▶ **WORK INSTRUCTIONS**
Look through the data that follows and copy each line with the string "items".
Start of EXERCISE DATA
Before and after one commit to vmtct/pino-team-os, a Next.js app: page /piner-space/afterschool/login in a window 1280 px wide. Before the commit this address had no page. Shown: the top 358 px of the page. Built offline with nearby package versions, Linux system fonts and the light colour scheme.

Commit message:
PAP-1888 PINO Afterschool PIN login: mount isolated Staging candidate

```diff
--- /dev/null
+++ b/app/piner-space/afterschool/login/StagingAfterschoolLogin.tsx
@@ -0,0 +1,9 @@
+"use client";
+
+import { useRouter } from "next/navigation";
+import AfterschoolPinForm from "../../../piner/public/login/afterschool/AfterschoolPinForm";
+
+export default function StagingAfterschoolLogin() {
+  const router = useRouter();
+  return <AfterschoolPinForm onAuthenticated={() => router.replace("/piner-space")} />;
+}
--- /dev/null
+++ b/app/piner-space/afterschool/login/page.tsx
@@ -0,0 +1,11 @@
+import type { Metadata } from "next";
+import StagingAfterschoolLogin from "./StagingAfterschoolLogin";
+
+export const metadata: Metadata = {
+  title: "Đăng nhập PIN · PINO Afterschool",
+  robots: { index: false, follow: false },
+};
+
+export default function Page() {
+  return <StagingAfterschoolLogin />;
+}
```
End of EXERCISE DATA
Start of EXERCISE DATA
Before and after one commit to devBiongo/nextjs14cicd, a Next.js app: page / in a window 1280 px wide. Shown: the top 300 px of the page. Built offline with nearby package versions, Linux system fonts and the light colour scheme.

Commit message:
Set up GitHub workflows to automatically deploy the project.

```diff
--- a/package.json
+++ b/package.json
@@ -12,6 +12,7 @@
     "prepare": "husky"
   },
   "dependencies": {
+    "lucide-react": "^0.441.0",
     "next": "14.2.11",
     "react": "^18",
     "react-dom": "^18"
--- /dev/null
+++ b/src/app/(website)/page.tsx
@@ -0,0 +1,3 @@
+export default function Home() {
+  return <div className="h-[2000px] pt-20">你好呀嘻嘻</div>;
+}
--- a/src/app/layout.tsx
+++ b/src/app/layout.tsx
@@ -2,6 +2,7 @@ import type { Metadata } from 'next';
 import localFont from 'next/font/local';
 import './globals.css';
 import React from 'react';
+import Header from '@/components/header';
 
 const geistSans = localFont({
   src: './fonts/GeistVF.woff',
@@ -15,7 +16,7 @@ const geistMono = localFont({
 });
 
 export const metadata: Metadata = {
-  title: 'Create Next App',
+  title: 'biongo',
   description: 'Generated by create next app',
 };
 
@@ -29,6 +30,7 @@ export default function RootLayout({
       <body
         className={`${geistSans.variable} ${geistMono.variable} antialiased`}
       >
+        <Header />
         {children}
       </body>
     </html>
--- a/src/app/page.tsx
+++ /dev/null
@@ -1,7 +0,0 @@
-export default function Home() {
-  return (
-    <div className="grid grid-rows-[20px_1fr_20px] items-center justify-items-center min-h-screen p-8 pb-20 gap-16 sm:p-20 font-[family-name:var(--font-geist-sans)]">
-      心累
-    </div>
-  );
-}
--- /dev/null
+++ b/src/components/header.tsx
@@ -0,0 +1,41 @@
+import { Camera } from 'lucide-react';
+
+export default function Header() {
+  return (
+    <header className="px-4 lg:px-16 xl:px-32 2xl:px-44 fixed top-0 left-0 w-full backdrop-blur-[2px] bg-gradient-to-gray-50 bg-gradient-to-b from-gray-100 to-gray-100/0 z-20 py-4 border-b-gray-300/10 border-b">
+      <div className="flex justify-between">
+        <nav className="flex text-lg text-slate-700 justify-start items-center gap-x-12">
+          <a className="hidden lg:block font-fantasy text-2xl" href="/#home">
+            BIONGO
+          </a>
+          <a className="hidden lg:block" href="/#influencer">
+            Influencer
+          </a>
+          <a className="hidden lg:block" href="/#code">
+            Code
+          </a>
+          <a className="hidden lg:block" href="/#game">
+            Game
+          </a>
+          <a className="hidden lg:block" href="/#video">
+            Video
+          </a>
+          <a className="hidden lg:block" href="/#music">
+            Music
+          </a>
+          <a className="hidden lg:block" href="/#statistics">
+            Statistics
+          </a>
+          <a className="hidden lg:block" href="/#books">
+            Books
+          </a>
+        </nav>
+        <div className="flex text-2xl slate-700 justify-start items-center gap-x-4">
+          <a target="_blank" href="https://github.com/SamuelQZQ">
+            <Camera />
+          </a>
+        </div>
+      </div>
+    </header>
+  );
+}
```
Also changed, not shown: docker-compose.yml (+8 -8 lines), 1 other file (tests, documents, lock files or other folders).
End of EXERCISE DATA
Start of EXERCISE DATA
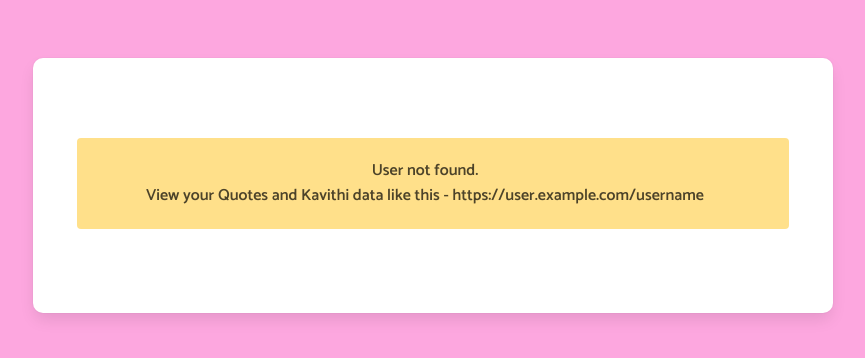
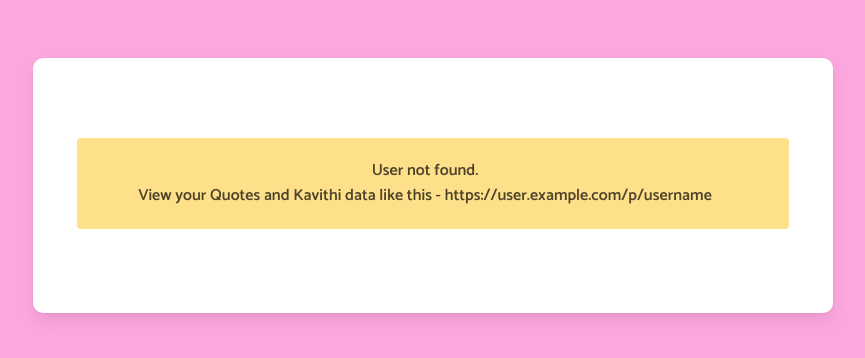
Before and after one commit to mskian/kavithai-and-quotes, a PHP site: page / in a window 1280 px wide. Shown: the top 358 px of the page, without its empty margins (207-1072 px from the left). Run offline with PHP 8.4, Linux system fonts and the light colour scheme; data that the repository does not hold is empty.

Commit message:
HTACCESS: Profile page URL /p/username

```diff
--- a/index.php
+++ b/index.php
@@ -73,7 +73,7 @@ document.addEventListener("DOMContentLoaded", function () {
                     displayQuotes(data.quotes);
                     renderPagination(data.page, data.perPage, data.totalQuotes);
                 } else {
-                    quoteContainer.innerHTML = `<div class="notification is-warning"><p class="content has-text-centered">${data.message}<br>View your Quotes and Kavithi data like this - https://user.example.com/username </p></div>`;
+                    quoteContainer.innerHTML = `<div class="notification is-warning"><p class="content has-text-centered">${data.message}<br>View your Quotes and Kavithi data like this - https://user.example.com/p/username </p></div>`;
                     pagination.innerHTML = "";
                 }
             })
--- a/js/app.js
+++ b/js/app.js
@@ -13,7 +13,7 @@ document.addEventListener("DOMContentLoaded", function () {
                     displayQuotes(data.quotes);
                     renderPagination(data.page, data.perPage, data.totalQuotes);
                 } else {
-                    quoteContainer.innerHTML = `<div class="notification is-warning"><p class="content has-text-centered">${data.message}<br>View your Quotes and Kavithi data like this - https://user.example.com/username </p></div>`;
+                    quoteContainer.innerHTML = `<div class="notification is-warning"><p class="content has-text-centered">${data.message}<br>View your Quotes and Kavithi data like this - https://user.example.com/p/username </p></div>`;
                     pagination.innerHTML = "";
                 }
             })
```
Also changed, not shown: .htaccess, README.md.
End of EXERCISE DATA
▶ **EXERCISE ANSWER**
-    <div className="grid grid-rows-[20px_1fr_20px] items-center justify-items-center min-h-screen p-8 pb-20 gap-16 sm:p-20 font-[family-name:var(--font-geist-sans)]">
+        <nav className="flex text-lg text-slate-700 justify-start items-center gap-x-12">
+        <div className="flex text-2xl slate-700 justify-start items-center gap-x-4">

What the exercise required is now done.